On Saturday, 28 April 2018, at 3:30pm, NeMe invites you to both a lecture and workshop by Ruth Catlow & Marc Garrett titled DIWO – Artists Organise (on the blockchain).
This lecture, followed by the workshop, is organised under the State Machines framework and brings a critical lens to blockchain technologies and cultures, informed by DIWO and decentralised artistic practices. It will address contemporary debates on the affordances of blockchain technologies, in relation to sustainability, alternative economies, and terms of engagement specifically as they relate to culture.
Workshop: Artists Organise (on the blockchain)
In this hands on workshop we test a paper-based prototype blockchain arts platform in order to explore how blockchain technologies might foster new economies for critical & socially engaged arts across local communities and international networks of practice.
Due to space limitations a maximum of 25 participants will be accepted.
Those interested should contact NeMe on 25372675 to reserve a place by 23 April 2018.
Venue: NeMe Arts Centre, Corner of Ellados and Enoseos streets, 3041 Limassol, Cyprus.
Lecture and discussion: 3:30-4:45pm
Break with snacks and drinks: 4:45-5:15pm
Participation is free. Please be prompt.
Furtherfield, a platform and community for critical practices in arts and technology, coined the term DIWO (Do It With Others) in 2006. DIWO is a manifestation of grounded explorations and collaborations between networked peers; an open mixing of components from different sources, that build new hybrid art experiences. This approach renegotiates the power roles between artists and curators, audiences and participants to reform artworlds. Since 2015 Furtherfield has brought DIWO approaches to critical engagement with the blockchain, smart contracts and cryptocurrencies.
“The blockchain is 10 years old and is surrounded with a hype hardly seen since the arrival of the Web. We’d like to see more variety in the imaginaries that underpin blockchains and the backgrounds of the people involved, because technologies develop to reflect the values, outlooks and interests of those that build them, and affect the lives of us all”… “ Bitcoin was the first digital (or crypto) currency created and secured using cryptography, across a decentralised network of users. Cryptocurrencies (there are now many of them) delegate trust and responsibility for global money flows to the users of cryptographically secured networks of computers, removing (so the rhetoric goes) the need for intermediaries and potentially corruptible human institutions from global finance. With the introduction of a new programming layer to blockchains and a proposal for planetary scale computer in 2013 by Ethereum, this decentralisation extended to the delegation of global governance. These can be combined to perform as blockchain-based companies called Distributed Autonomous Organizations (DAOs) and there are a plethora of blockchain implementations and political agendas now developing. How these unfurl will affect our ability to relate to each other, to deliberate, decide and cooperate with each other as individuals, organisations and societies.” Furtherfield Spring Editorial 2018 | Blockchain Imaginaries.

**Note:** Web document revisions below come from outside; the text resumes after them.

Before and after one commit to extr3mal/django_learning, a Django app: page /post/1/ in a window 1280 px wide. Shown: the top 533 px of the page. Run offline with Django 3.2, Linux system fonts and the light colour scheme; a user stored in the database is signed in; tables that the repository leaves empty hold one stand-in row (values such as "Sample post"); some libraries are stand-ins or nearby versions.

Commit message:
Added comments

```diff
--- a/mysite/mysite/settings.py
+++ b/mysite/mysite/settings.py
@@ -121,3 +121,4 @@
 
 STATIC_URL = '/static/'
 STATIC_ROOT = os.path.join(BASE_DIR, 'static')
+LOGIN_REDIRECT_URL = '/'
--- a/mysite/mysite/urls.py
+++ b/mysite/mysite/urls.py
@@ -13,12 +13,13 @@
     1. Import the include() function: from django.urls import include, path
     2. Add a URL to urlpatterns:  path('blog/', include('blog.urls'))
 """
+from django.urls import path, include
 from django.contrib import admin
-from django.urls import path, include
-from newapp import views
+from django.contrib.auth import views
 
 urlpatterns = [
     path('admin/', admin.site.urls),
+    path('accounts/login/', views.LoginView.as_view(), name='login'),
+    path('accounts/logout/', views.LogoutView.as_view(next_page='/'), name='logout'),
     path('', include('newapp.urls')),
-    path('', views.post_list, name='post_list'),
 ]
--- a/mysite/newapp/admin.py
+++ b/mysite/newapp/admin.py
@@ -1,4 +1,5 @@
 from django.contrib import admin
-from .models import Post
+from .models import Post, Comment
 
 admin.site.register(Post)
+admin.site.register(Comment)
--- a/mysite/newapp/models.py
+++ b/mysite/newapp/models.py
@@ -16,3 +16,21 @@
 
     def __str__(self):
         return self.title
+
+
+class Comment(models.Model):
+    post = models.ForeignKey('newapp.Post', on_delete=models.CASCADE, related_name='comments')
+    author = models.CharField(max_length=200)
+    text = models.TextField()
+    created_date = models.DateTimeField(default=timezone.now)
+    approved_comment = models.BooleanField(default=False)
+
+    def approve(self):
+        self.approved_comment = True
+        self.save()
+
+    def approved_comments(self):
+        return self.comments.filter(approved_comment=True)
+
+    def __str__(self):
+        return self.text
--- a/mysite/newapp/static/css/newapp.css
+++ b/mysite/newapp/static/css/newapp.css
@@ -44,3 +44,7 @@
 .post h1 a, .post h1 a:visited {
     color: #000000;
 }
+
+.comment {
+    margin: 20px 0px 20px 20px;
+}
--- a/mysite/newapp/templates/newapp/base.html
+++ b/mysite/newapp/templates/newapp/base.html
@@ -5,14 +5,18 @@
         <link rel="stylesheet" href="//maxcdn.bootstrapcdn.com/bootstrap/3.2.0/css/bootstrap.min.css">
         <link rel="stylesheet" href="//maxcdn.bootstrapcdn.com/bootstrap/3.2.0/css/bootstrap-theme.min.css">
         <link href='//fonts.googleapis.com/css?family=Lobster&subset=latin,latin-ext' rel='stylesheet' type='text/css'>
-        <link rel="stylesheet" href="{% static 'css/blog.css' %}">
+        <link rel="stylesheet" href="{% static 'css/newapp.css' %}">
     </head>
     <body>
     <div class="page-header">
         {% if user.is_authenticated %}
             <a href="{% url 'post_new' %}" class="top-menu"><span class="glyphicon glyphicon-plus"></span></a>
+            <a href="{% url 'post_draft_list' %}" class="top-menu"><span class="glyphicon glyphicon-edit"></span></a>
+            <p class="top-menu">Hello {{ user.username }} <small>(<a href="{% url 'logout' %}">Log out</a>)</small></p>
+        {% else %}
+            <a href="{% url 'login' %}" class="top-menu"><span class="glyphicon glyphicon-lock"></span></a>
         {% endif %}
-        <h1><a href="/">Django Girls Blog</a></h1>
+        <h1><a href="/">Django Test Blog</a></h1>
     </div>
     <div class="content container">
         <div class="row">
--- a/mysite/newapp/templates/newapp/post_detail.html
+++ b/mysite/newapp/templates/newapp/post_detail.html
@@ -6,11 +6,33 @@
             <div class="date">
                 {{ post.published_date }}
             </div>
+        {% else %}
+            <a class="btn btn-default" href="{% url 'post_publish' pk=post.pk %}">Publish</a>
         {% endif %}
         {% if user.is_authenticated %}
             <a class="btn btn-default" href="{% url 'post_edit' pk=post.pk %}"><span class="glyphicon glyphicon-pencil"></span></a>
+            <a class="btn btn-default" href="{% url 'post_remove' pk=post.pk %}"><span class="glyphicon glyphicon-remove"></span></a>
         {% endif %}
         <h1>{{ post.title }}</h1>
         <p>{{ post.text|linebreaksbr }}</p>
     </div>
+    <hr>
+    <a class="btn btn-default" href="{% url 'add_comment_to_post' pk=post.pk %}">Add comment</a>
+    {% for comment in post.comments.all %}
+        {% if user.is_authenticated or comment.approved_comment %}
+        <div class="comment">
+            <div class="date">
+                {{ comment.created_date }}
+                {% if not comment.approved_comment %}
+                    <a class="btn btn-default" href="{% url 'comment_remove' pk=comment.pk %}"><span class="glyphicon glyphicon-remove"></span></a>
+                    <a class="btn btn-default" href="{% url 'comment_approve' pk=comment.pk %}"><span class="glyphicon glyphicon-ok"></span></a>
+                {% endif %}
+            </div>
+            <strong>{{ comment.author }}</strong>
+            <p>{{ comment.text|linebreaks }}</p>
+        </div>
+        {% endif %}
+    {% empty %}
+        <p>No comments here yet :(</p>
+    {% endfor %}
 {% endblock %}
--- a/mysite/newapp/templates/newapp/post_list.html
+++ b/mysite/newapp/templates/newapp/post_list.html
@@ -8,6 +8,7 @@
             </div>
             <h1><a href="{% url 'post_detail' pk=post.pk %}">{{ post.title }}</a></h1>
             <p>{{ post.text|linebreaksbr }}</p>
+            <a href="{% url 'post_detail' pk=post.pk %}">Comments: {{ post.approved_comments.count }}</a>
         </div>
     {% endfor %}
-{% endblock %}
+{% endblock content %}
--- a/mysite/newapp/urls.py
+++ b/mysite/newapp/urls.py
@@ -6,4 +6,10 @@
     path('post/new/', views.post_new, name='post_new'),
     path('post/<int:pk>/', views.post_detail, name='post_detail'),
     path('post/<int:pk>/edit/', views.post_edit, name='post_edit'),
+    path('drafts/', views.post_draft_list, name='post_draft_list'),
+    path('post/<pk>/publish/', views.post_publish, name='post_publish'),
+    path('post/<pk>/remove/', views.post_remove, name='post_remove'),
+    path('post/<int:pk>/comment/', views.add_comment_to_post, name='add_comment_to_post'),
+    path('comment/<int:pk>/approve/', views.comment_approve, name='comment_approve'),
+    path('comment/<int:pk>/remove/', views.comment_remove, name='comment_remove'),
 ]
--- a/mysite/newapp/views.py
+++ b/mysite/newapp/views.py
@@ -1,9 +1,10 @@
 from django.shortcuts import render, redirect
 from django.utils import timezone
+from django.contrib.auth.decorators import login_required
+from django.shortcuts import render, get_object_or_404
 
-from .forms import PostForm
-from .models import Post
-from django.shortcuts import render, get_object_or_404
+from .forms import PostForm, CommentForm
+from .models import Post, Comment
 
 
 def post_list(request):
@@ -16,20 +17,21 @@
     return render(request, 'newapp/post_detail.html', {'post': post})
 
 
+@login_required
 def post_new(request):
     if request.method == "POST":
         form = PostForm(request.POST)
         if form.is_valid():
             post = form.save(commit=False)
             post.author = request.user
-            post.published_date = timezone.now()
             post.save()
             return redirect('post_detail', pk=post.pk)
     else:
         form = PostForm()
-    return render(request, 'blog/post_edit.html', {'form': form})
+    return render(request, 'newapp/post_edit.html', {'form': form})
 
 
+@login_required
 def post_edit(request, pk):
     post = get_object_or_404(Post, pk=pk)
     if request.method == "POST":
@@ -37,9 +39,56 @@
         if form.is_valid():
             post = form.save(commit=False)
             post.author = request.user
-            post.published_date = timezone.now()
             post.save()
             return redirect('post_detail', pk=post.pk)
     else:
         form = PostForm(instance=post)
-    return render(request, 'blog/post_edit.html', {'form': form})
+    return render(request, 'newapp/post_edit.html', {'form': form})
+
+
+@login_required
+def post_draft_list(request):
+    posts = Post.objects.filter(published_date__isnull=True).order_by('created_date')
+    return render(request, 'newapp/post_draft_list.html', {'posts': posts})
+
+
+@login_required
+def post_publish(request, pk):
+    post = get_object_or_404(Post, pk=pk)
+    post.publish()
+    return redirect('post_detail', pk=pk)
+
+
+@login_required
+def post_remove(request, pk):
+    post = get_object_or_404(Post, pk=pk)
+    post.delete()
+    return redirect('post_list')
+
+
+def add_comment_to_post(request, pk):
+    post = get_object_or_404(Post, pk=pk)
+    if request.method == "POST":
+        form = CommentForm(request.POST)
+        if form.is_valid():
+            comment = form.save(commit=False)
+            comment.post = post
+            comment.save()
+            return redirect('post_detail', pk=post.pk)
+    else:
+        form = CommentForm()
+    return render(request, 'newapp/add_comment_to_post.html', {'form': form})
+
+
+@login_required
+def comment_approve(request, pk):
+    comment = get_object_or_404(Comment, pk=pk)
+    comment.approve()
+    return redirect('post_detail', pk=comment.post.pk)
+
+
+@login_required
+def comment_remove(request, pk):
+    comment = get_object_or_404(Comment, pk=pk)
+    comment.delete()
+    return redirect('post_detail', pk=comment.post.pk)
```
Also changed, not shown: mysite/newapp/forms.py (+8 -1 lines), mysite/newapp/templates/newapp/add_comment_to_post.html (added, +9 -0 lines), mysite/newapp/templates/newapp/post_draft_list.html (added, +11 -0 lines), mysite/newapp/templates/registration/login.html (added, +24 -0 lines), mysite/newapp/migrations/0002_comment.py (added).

The workshop builds on the DAOWO blockchain laboratory and debate series for reinventing the arts which looks at how to encode DIWO ethos and practices in blockchains.
About Marc Garrett and Ruth Catlow
Ruth Catlow and Marc Garrett are both artists, theorists and curators working with emancipatory network cultures, practices and poetics. They are co-directors of Furtherfield which they co-founded in 1996, an artist led organisation for labs, debates and exhibitions around critical questions in arts, technology and society. They are co-editors of Artists Re:thinking the Blockchain (2017) and co-curators of the Art Data Money programme.
Furtherfield connects people to new ideas, critical thinking and imaginative possibilities for art, technology and the world around us. Through artworks, labs and debate people from all walks of life explore today’s important questions. Furtherfield’s Gallery and Lab are located in the middle of London’s Finsbury Park. Adventurous digital arts experiences radiate from these venues, transforming the urban park into a platform where people can explore how they want live in our globally connected world. From this base and through a range of online channels Furtherfield diversifies the people involved in shaping emerging technologies through an arts-led approach finding new ways for artists, technologists and academics to work together, share possibilities and imagine wider artistic, social and economic possibilities.
State Machines: Art, Work and Identity in an Age of Planetary-Scale Computation
Focusing on how such technologies impact identity and citizenship, digital labour and finance, the project joins five experienced partners Aksioma (SI), Drugo More (HR), Furtherfield (UK), Institute of Network Cultures (NL), and NeMe (CY) together with a range of artists, curators, theorists and audiences. State Machines insists on the need for new forms of expression and new artistic practices to address the most urgent questions of our time, and seeks to educate and empower the digital subjects of today to become active, engaged, and effective digital citizens of tomorrow.
This project has been funded with the support from the European Commission. This communication reflects the views only of the author, and the Commission cannot be held responsible for any use which may be made of the information contained therein.